*** Records for the task ***
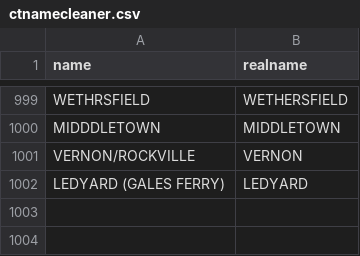
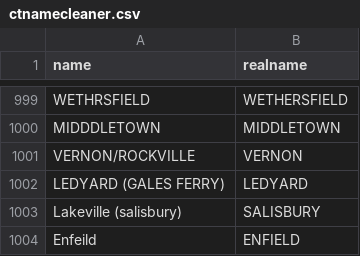
Before and after one commit to CT-Data-Collaborative/ctnamecleaner, a CSV file: ctnamecleaner.csv, drawn as a sheet; only a part is shown, gaps mark what is left out; the diff names each change by its address in the sheet, - before the commit and + after, or states it on an @@ line.

Commit message:
Clean up city names and add new entries
Removed spaces from city names and added new entries.

```diff
--- a/ctnamecleaner.csv
+++ b/ctnamecleaner.csv
+row 1003: Lakeville (salisbury) | SALISBURY
+row 1004: Enfeild | ENFIELD
```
*** End of Records for the task ***
- **Task requirements**:
Return, from the data, each line that has the word "entries" in it.

- **Task result**:
Clean up city names and add new entries
Removed spaces from city names and added new entries.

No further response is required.